▶ [Exercise] Read the data, and whenever a line holds the word "salary", report that line.

__________

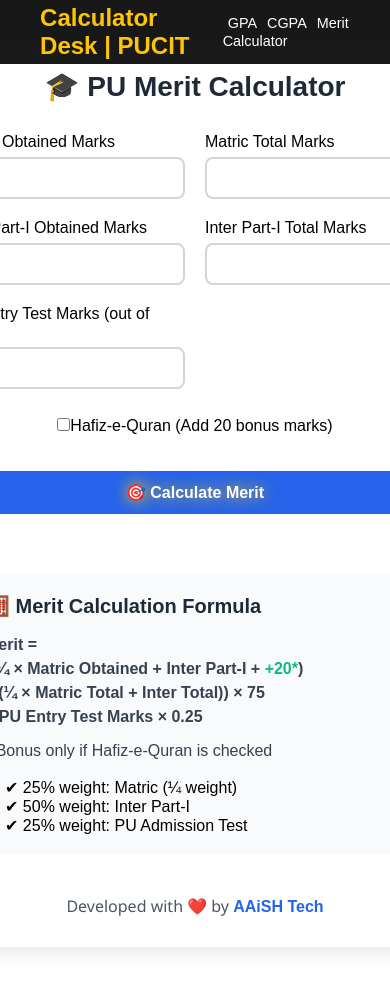
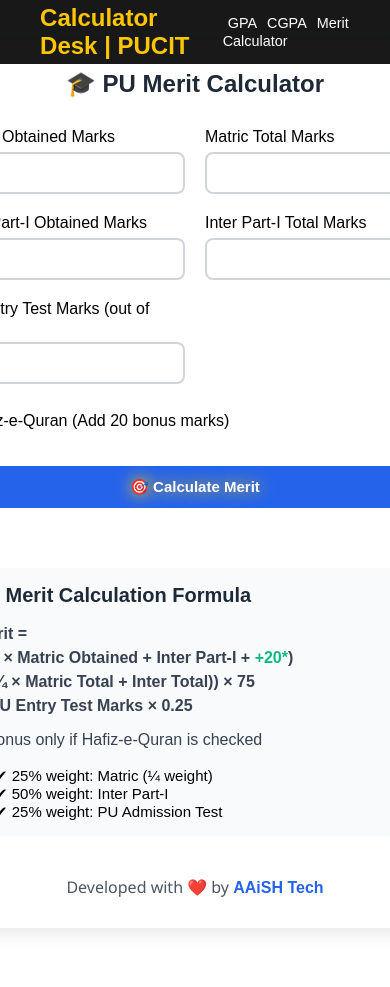
Before and after one commit to aaish376/gpa-calculator, a React (Create React App) app: page /components/merit-cal in a window 390 px wide. Shown: the top 987 px of the page. Built offline with nearby package versions, Linux system fonts and the light colour scheme.

Commit message:
merit cal home button

```diff
--- a/src/Style/MeritCal.css
+++ b/src/Style/MeritCal.css
@@ -119,3 +119,33 @@ ul {
   padding-left: 20px;
   margin-top: 15px;
 }
+
+@media (max-width: 600px) {
+  .input-grid {
+    grid-template-columns: 1fr; /* Stack inputs vertically */
+  }
+
+  .hafiz-check {
+    flex-direction: column;
+    align-items: flex-start;
+    gap: 10px;
+  }
+
+  .calculate-btn {
+    width: 100%;
+    font-size: 15px;
+  }
+
+  .explanation {
+    padding: 15px;
+    font-size: 15px;
+  }
+
+  .result h2 {
+    font-size: 18px;
+  }
+
+  h1 {
+    font-size: 24px;
+  }
+}
```
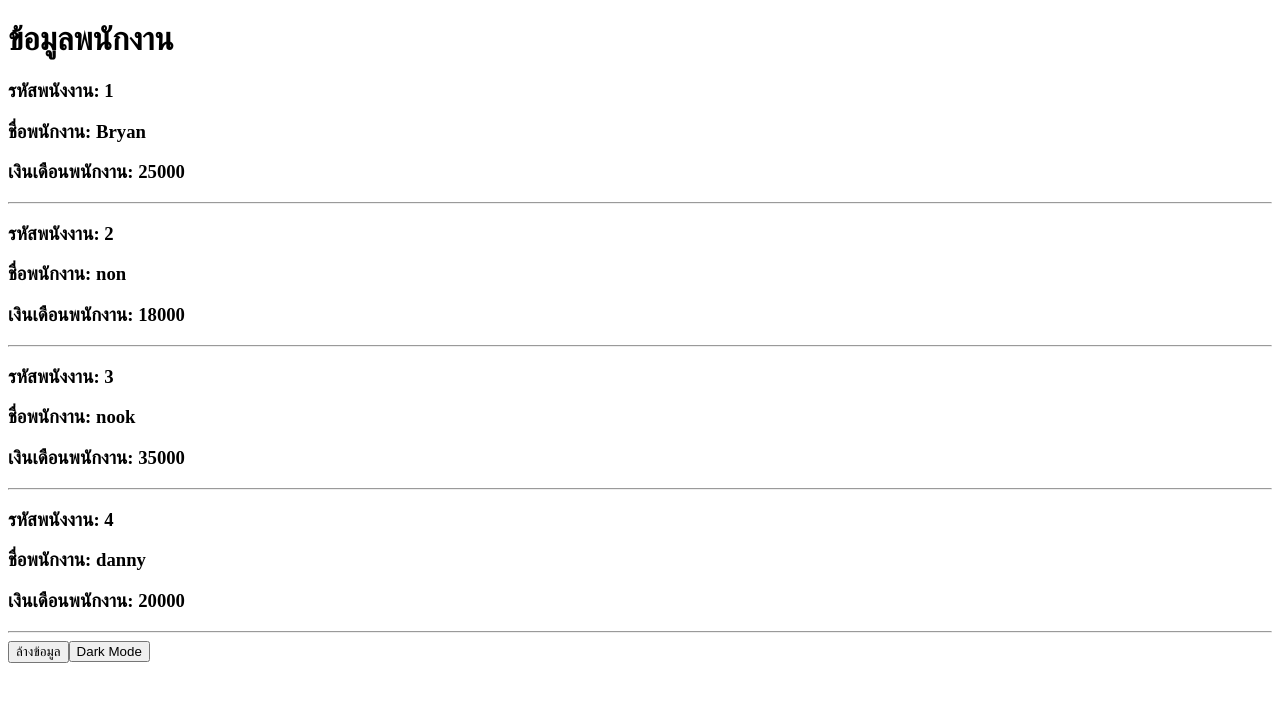
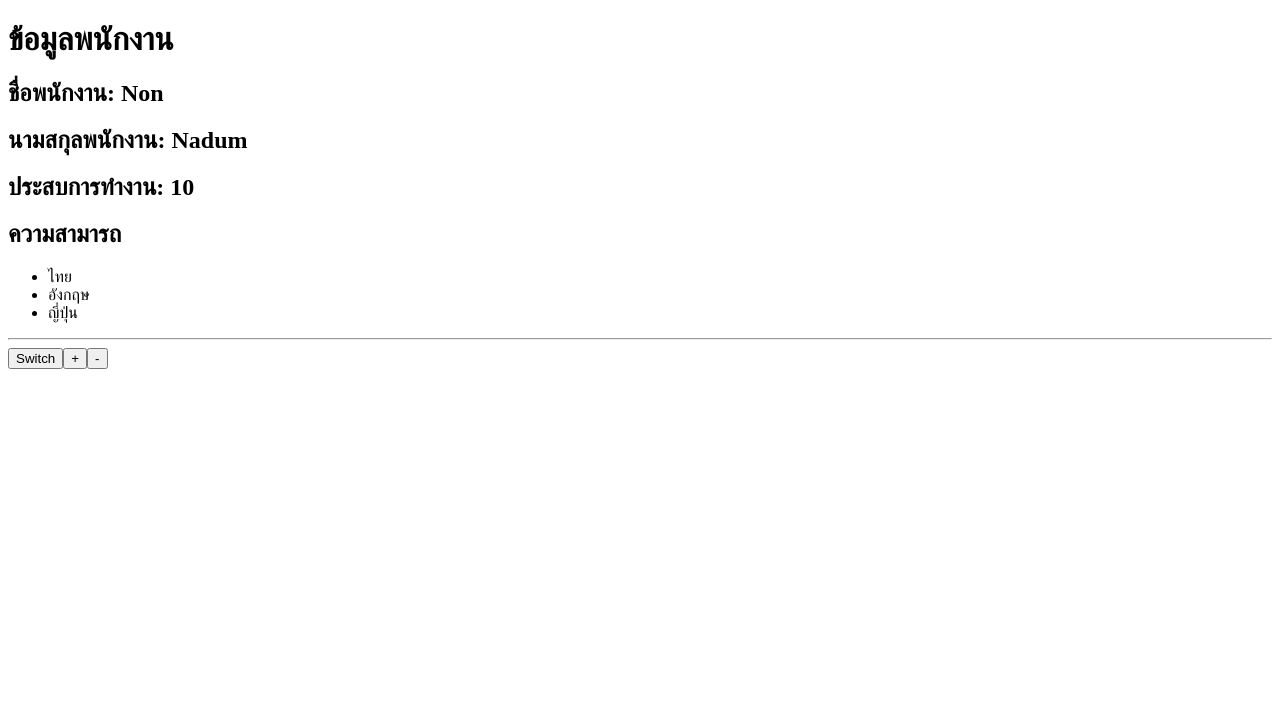
Before and after one commit to Bryan047/Angular-learning, an Angular app: page / in a window 1280 px wide. Shown: the top 702 px of the page. Built offline with nearby package versions, Linux system fonts and the light colour scheme.

Commit message:
signal and pipes

```diff
--- a/src/app/app.html
+++ b/src/app/app.html
@@ -1,18 +1,16 @@
-<div [ngClass]="isActive ? 'dark':'' ">
+<div>
     <h1>ข้อมูลพนักงาน</h1>
-@for (employee of data; track employee.id){
-    <h3> รหัสพนังงาน: {{employee.id}}</h3>
-    <h3> ชื่อพนักงาน: {{employee.name}}</h3>
-    <h3> เงินเดือนพนักงาน: {{employee.salary}}</h3>
+    <h2>ชื่อพนักงาน: {{fname()}}</h2>
+    <h2>นามสกุลพนักงาน: {{lname()}}</h2>
+    <h2>ประสบการทำงาน: {{exp()}}</h2>
+    <h2>ความสามารถ</h2>
+    <ul>
+    @for (item of skill(); track $index) {
+        <li>{{item}}</li>
+    }
+    </ul>
     <hr>
-}@empty {
-    <h2> ไม่มีข้อมูลพนักงานในระบบ</h2>
-}
-
-<button (click)="clearData()">ล้างข้อมูล</button>
-
-<button (click)="changeMode()">
-    {{isActive ? "Light Mode": "Dark Mode"}}
-</button>
-
+    <button (click)="change()">Switch</button>
+    <button (click)="increment()">+</button>
+    <button (click)="decrement()">-</button>
 </div>
--- a/src/app/app.ts
+++ b/src/app/app.ts
@@ -1,16 +1,26 @@
 import { Component, signal } from '@angular/core';
 import { FormsModule } from '@angular/forms';
 import { RouterOutlet } from '@angular/router';
-import { NgClass } from '@angular/common';
+import { LowerCasePipe, NgClass , NgStyle} from '@angular/common';
+import { UpperCasePipe ,CurrencyPipe, DatePipe} from '@angular/common';
 
 @Component({
   selector: 'app-root',
-  imports: [NgClass],
+  imports: [UpperCasePipe, LowerCasePipe, DatePipe, CurrencyPipe],
   templateUrl: './app.html',
   styleUrl: './app.css'
 })
 export class App {
-  isActive=false
+  // isActive=false
+  // color="blue"
+  // size=69
+  // myStyles={
+  //   'background':"green",
+  //   'color':"white",
+  //   'font-this.size.px':this.size
+  // }
+
+
   // text interpolation expression and method
   // name="Bryan o Anal"
   // age = 20
@@ -70,17 +80,58 @@ export class App {
   // }
 
   // ==============for loop ================
-      data =[
-        {id:1,name:"Bryan",salary:25000},
-        {id:2,name:"non",salary:18000},
-        {id:3,name:"nook",salary:35000},
-        {id:4,name:"danny",salary:20000}
-      ]
+      // data =[
+      //   {id:1,name:"Bryan",salary:25000 ,active:"06/21/205"},
+      //   {id:2,name:"Non",salary:18000 ,active:"06/20/205"},
+      //   {id:3,name:"Nook",salary:35000 ,active:"06/23/205"},
+      //   {id:4,name:"Danny",salary:20000, active:"06/24/205"}
+      // ]
 
-      clearData(){
-        this.data = []
-      }
-      changeMode(){
-        this.isActive =!this.isActive
-      }
+      // clearData(){
+      //   this.data = []
+      // }
+      // changeMode(){
+      //   this.isActive =!this.isActive
+      // }
+
+      // // ================  ==============
+      // changStyle(){
+      //   return{
+      //     'color':"black",
+      //     'font-size.px':"50px",
+      //     'background':"gray"
+      //   }
+      // }
+
+      // extention==========
+    //   @for (employee of data; track employee.id){
+    //     <h3> รหัสพนังงาน: {{employee.id}}</h3>
+    //     <h3 > ชื่อพนักงาน: {{employee.name | lowercase}}</h3>
+    //     <h3> เงินเดือนพนักงาน: {{employee.salary | currency:"JPY"}}</h3>
+    //     <p>ใช้งานล่าสุด : {{employee.active | date: "fullDate" | uppercase}}</p>
+    //     <hr>
+    // }@empty {
+    //     <h2> ไม่มีข้อมูลพนักงานในระบบ</h2>
+    // }
+
+    //     <button (click)="clearData()">ล้างข้อมูล</button>
+
+// ==============signal=================
+ fname=signal<string>("Non")
+ lname=signal<string>("Nadum")
+ exp=signal<number>(10)
+ skill=signal<string[]>(["ไทย","อังกฤษ","ญี่ปุ่น"])
+
+ change(){
+    this.fname.set("นนท์")
+    this.lname.set("นะดำ")
+    this.skill.set(["Thai","english","japanese"])
+ }
+ increment(){
+    this.exp.update((value)=>value+1)
+ }
+ decrement(){
+    this.exp.update((value)=>value-1)
+ }
+
 }
```
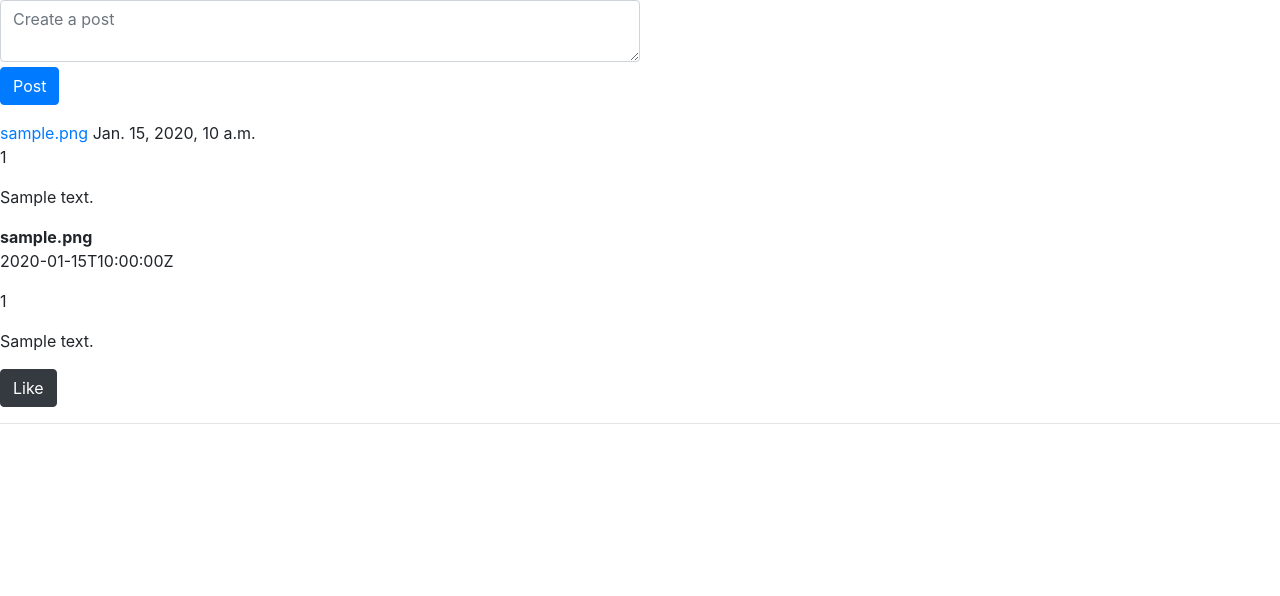
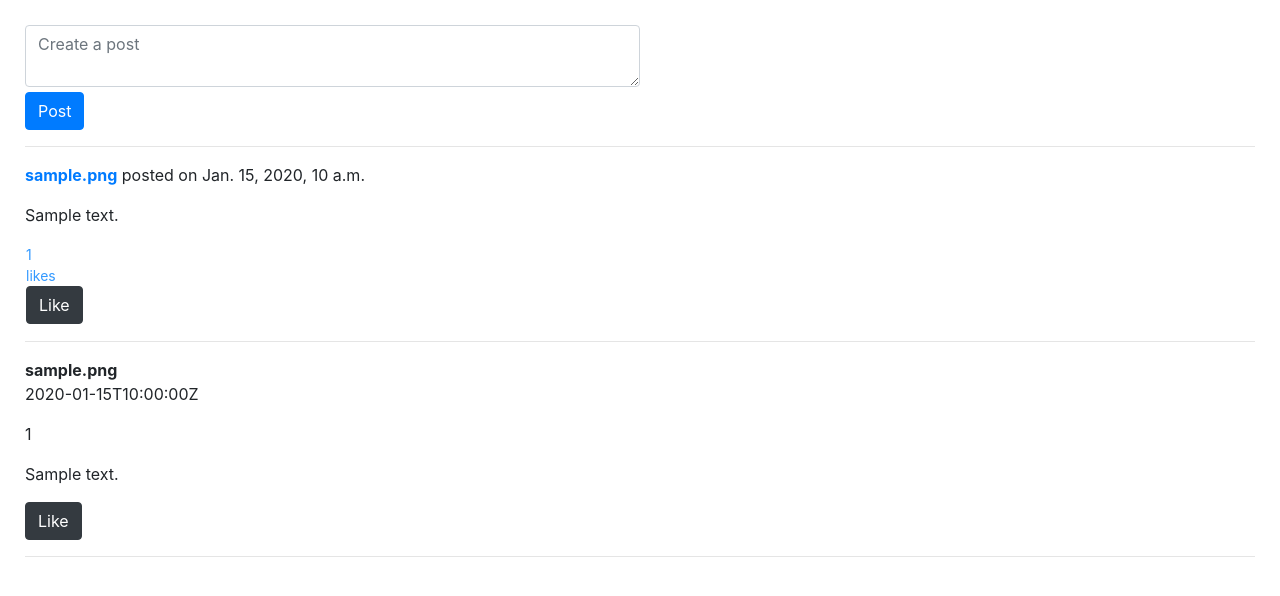
Before and after one commit to Lodewikes/CS50W, a Django app: template project4/project4/network/templates/network/index.html in a window 1280 px wide. Shown: the part 56-652 px from the top of the page. Run offline with Django 3.2, Linux system fonts and the light colour scheme; the template is opened without the code that fills it: values that come from a table or form of the project are taken from there, others are empty; a user stored in the database is signed in; tables that the repository leaves empty hold one stand-in row (values such as "Sample post"); some libraries are stand-ins or nearby versions.

Commit message:
can't rememeber. realy not much

```diff
--- a/project4/project4/network/templates/network/index.html
+++ b/project4/project4/network/templates/network/index.html
@@ -2,7 +2,7 @@
 
 {% block body %}
     {% if not user.is_authenticated %}
-    <div id="not-authenticated">
+    <div class="not-authenticated">
         <p>
             Oops, you are not signed in!
         </p>
@@ -13,7 +13,7 @@
         </p>
     </div>
     {% else %}
-    <div id="authenticated">
+    <div class="authenticated">
         <div id="new-post">
             <form id="new-post-form" class="form-group" action="{% url 'post' %}" method="post">
                 {% csrf_token %}
@@ -24,14 +24,17 @@
                     <input id="submit-post" class="btn btn-primary" type="submit" value="Post">
                 </div>
             </form>
+            <hr>
         </div>
         <div id="list-posts">
             {% for post in posts %}
             <div>
-                <a href="{% url 'profiles' post.poster %}">{{ post.poster }}</a>
-                {{ post.timestamp }}
-                <p>{{ post.likes }}</p>
-                <p>{{ post.body }}</p>
+                <p><a href="{% url 'profiles' post.poster %}"><strong>{{ post.poster }}</strong></a> posted on {{post.timestamp}}</p>
+                <p id="body-display">{{ post.body }}</p>
+                <p id="likes-display">{{ post.likes }} likes
+                    <button class="btn btn-dark">Like</button>
+                </p>
+                <hr>
             </div>
             {% endfor %}
         </div>
```
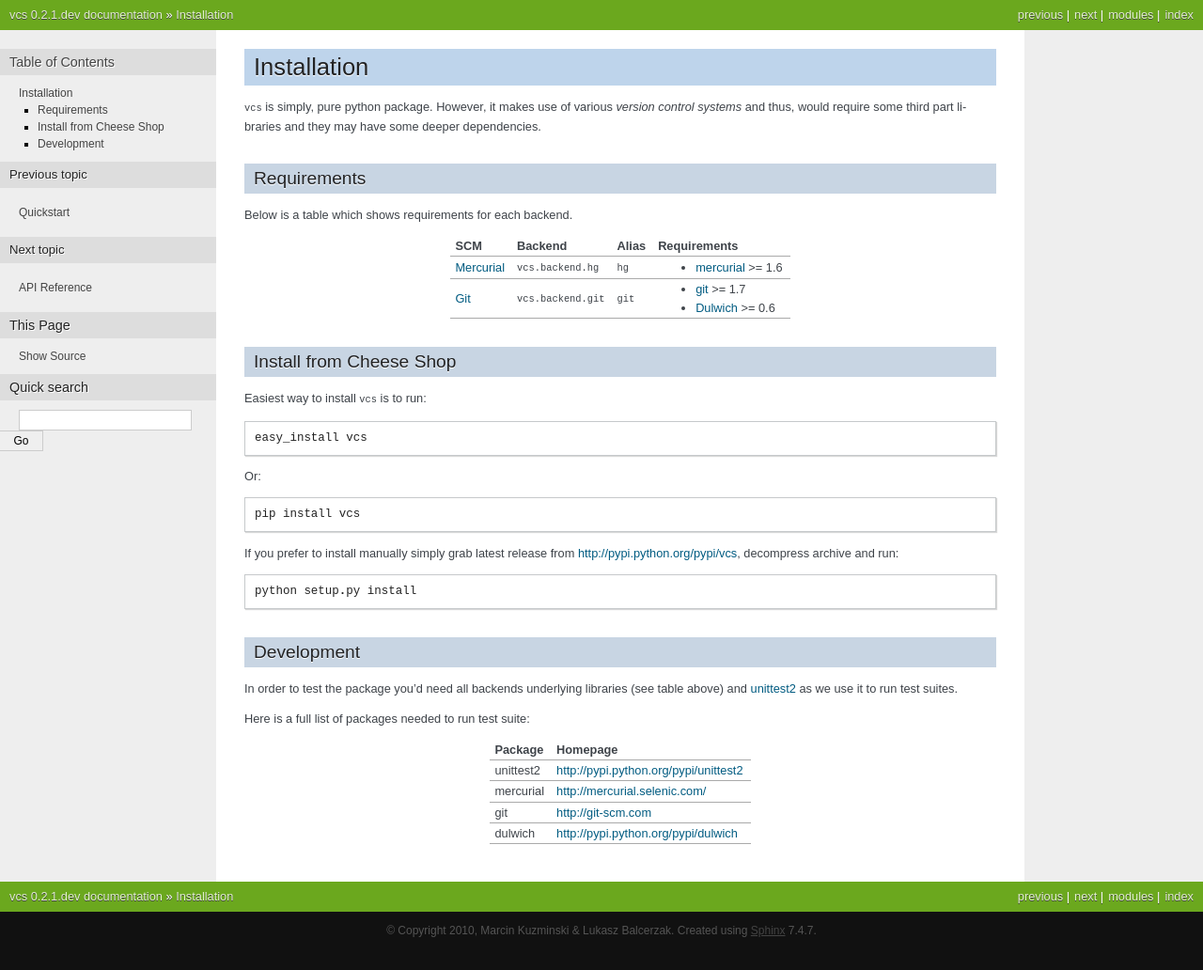
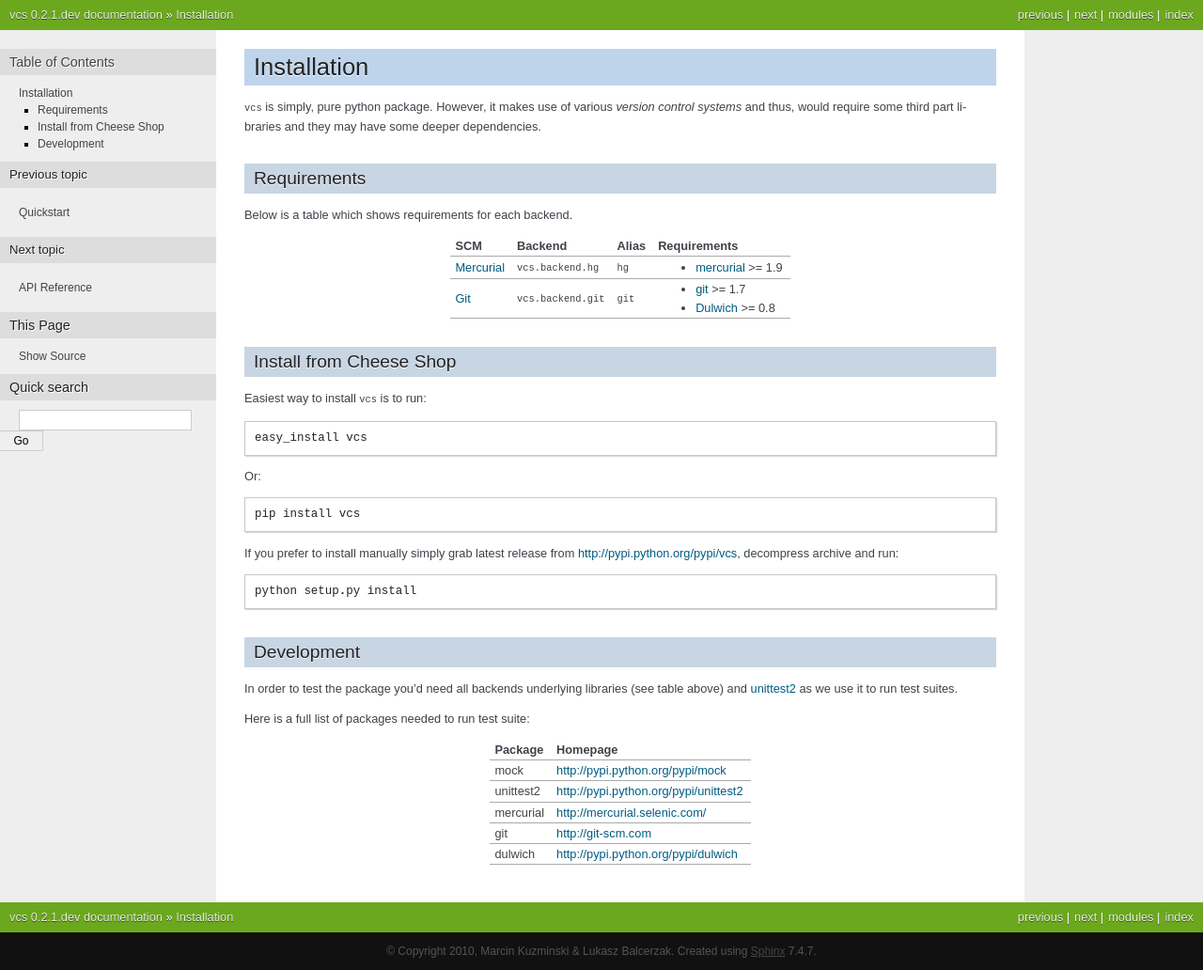
Before and after one commit to codeinn/vcs, a Sphinx documentation site: the page built from docs/installation.rst, in a window 1280 px wide. Shown: the whole page at 94% size. Built offline with Sphinx 7.4.7, drawn with Linux system fonts in a browser that asks for light colours; before the commit the page ends 1010 px from its top, so only the background shows below that.

Commit message:
Installation documentation update

```diff
--- a/docs/installation.rst
+++ b/docs/installation.rst
@@ -15,10 +15,10 @@ Below is a table which shows requirements for each backend.
 +------------+---------------------+---------+---------------------+
 | SCM        | Backend             | Alias   | Requirements        |
 +============+=====================+=========+=====================+
-| Mercurial_ | ``vcs.backend.hg``  | ``hg``  | - mercurial_ >= 1.6 |
+| Mercurial_ | ``vcs.backend.hg``  | ``hg``  | - mercurial_ >= 1.9 |
 +------------+---------------------+---------+---------------------+
 | Git_       | ``vcs.backend.git`` | ``git`` | - git_ >= 1.7       |
-|            |                     |         | - Dulwich_ >= 0.6   |
+|            |                     |         | - Dulwich_ >= 0.8   |
 +------------+---------------------+---------+---------------------+
 
 Install from Cheese Shop
@@ -48,6 +48,8 @@ Here is a full list of packages needed to run test suite:
 +-----------+---------------------------------------+
 | Package   | Homepage                              |
 +===========+=======================================+
+| mock      | http://pypi.python.org/pypi/mock      |
++-----------+---------------------------------------+
 | unittest2 | http://pypi.python.org/pypi/unittest2 |
 +-----------+---------------------------------------+
 | mercurial | http://mercurial.selenic.com/         |
```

__________

▶ [Written answer]
-    <h3> เงินเดือนพนักงาน: {{employee.salary}}</h3>
-        {id:1,name:"Bryan",salary:25000},
-        {id:2,name:"non",salary:18000},
-        {id:3,name:"nook",salary:35000},
-        {id:4,name:"danny",salary:20000}
+      //   {id:1,name:"Bryan",salary:25000 ,active:"06/21/205"},
+      //   {id:2,name:"Non",salary:18000 ,active:"06/20/205"},
+      //   {id:3,name:"Nook",salary:35000 ,active:"06/23/205"},
+      //   {id:4,name:"Danny",salary:20000, active:"06/24/205"}
+    //     <h3> เงินเดือนพนักงาน: {{employee.salary | currency:"JPY"}}</h3>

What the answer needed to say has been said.